[[ DATA PROVIDED open ]]

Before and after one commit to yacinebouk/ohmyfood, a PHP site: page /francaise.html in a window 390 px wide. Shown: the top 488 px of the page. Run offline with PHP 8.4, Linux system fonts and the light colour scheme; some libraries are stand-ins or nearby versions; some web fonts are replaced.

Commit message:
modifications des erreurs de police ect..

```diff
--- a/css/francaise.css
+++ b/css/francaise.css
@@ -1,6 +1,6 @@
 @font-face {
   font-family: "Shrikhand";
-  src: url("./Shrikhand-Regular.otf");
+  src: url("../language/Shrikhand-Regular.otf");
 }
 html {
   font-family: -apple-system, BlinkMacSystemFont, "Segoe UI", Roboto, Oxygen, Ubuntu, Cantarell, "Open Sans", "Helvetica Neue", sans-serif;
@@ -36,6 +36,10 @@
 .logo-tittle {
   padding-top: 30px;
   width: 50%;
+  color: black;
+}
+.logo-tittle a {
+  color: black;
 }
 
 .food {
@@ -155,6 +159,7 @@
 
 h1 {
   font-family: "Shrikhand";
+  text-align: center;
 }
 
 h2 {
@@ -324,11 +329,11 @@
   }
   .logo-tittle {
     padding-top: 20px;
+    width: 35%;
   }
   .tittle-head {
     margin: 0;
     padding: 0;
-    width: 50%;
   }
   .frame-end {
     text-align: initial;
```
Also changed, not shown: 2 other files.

[[ DATA PROVIDED closed ]]

ACTION ITEM: Every single entry is to be retyped exactly.

ANSWER TO THIS TASK:
Before and after one commit to yacinebouk/ohmyfood, a PHP site: page /francaise.html in a window 390 px wide. Shown: the top 488 px of the page. Run offline with PHP 8.4, Linux system fonts and the light colour scheme; some libraries are stand-ins or nearby versions; some web fonts are replaced.

Commit message:
modifications des erreurs de police ect..

```diff
--- a/css/francaise.css
+++ b/css/francaise.css
@@ -1,6 +1,6 @@
 @font-face {
   font-family: "Shrikhand";
-  src: url("./Shrikhand-Regular.otf");
+  src: url("../language/Shrikhand-Regular.otf");
 }
 html {
   font-family: -apple-system, BlinkMacSystemFont, "Segoe UI", Roboto, Oxygen, Ubuntu, Cantarell, "Open Sans", "Helvetica Neue", sans-serif;
@@ -36,6 +36,10 @@
 .logo-tittle {
   padding-top: 30px;
   width: 50%;
+  color: black;
+}
+.logo-tittle a {
+  color: black;
 }
 
 .food {
@@ -155,6 +159,7 @@
 
 h1 {
   font-family: "Shrikhand";
+  text-align: center;
 }
 
 h2 {
@@ -324,11 +329,11 @@
   }
   .logo-tittle {
     padding-top: 20px;
+    width: 35%;
   }
   .tittle-head {
     margin: 0;
     padding: 0;
-    width: 50%;
   }
   .frame-end {
     text-align: initial;
```
Also changed, not shown: 2 other files.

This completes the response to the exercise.